The paramedic, she’s trying to stop the bleeding too. She’s either blonde or her hair is blending into the ceiling of the ambulance. Does she get fired if I die? Hey, my prayer has been answered. I’ve got pretty girl to fix me. I’m not alone.

But the images are spinning around too fast. I close my eyes. I picture the thrumming of the windshield wipers. I imagine the contours of the passenger seat. Freedom. This is where it all comes to a head. This is the old proverbial moment of truth. This is the Long Walk home, where you go your farthest until your legs give out from under you.

I feel the edges getting fuzzy, and I start to slip from consciousness. If I wake up, this is gonna hurt like a bitch. But for now, I don’t focus on that. I focus on living. I focus on the soft embrace of sleep as it slips gently around me. I focus on the outskirts of oblivion. I am the Void. I am the Real. I am everything.

The fucker, he did me a favor.

I don’t feel it. Not today.


R.D. Kimball is a religious scholar, a B-list music journalist, and a ruffian for hire. His work has been featured in several tiny publications with silly names, including Phantom Kangaroo, Yellow Mama, Psychic Meatloaf, decomP, and Inkspill Magazine.

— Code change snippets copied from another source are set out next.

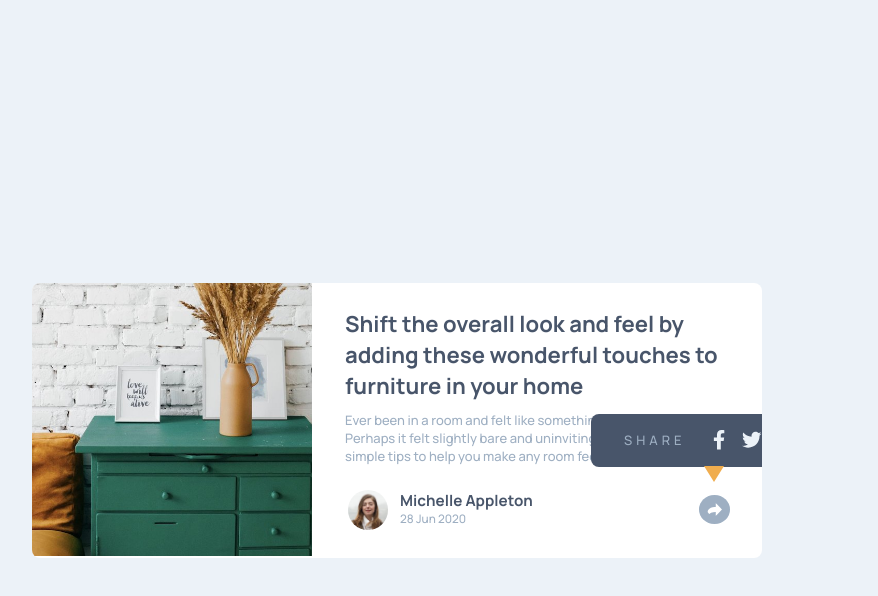
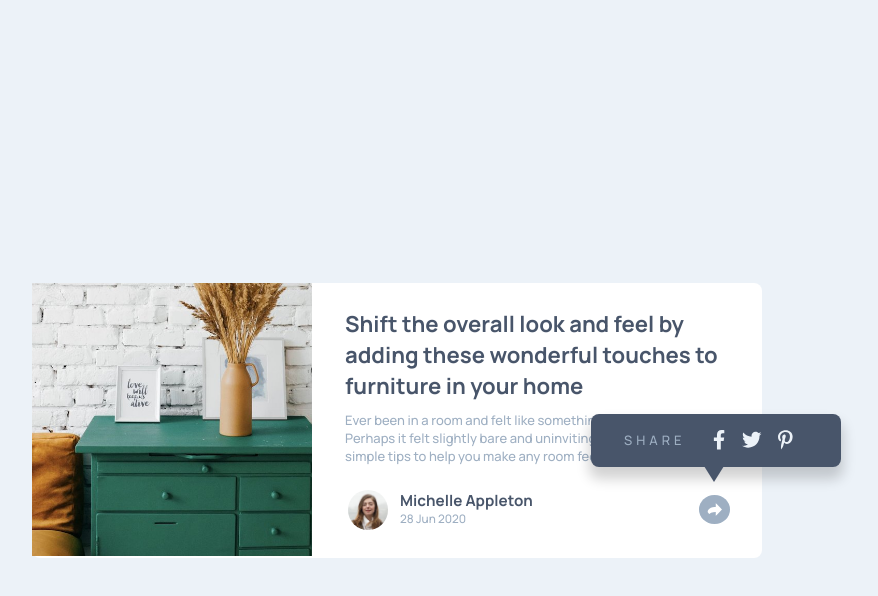
Before and after one commit to Adhafabe/Componente-de-vista-previa-articulo, a plain HTML site: page index.html in a window 1280 px wide. Both pictures are taken after a click on the picture 957 px from the left and 509 px from the top of the page. Shown: the whole page, without its empty margins (243-1121 px from the left). Drawn offline with nearby package versions, Linux system fonts and the light colour scheme.

Commit message:
share para escritorio

```diff
--- a/style.css
+++ b/style.css
@@ -121,10 +121,10 @@ z .article__contentImagen {
   padding: 0 33px;
   align-items: center;
   justify-content: left;
-  opacity: 0;
+  display: none;
 }
 .active .share__hover {
-  opacity: 1;
+  display: grid;
 }
 
 .share__text {
@@ -198,19 +198,27 @@ z .article__contentImagen {
     grid-template-columns: 43% auto;
     bottom: 67px;
     left: 62%;
-}
+    -webkit-box-shadow: 0px 10px 13px 2px rgba(0, 0, 0, 0.18);
+    -moz-box-shadow: 0px 10px 13px 2px rgba(0, 0, 0, 0.18);
+    box-shadow: 0px 10px 13px 2px rgba(0, 0, 0, 0.18);
+  }
 
-.share__hover:after {
+  .share__hover:after {
     width: 0;
     height: 0;
-    content: '';
+    content: "";
     width: 0;
     height: 0;
-    border-top: 16px solid #f0ad4e;
+    border-top: 16px solid hsl(217, 19%, 35%);
     border-left: 10px solid transparent;
     border-right: 10px solid transparent;
     position: absolute;
     bottom: -15px;
     left: 45%;
+  }
+  seccion.article__content {
+    position: relative;
+    z-index: 1;
+    overflow: inherit;
+  }
 }
-}
```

He enjoys black coffee, fishing, cigars, and collecting vinyl records. He lives in Portland, OR. All inquiries/comments/marriage proposals/bits of string can be directed to http://curiousorthodoxy.wordpress.com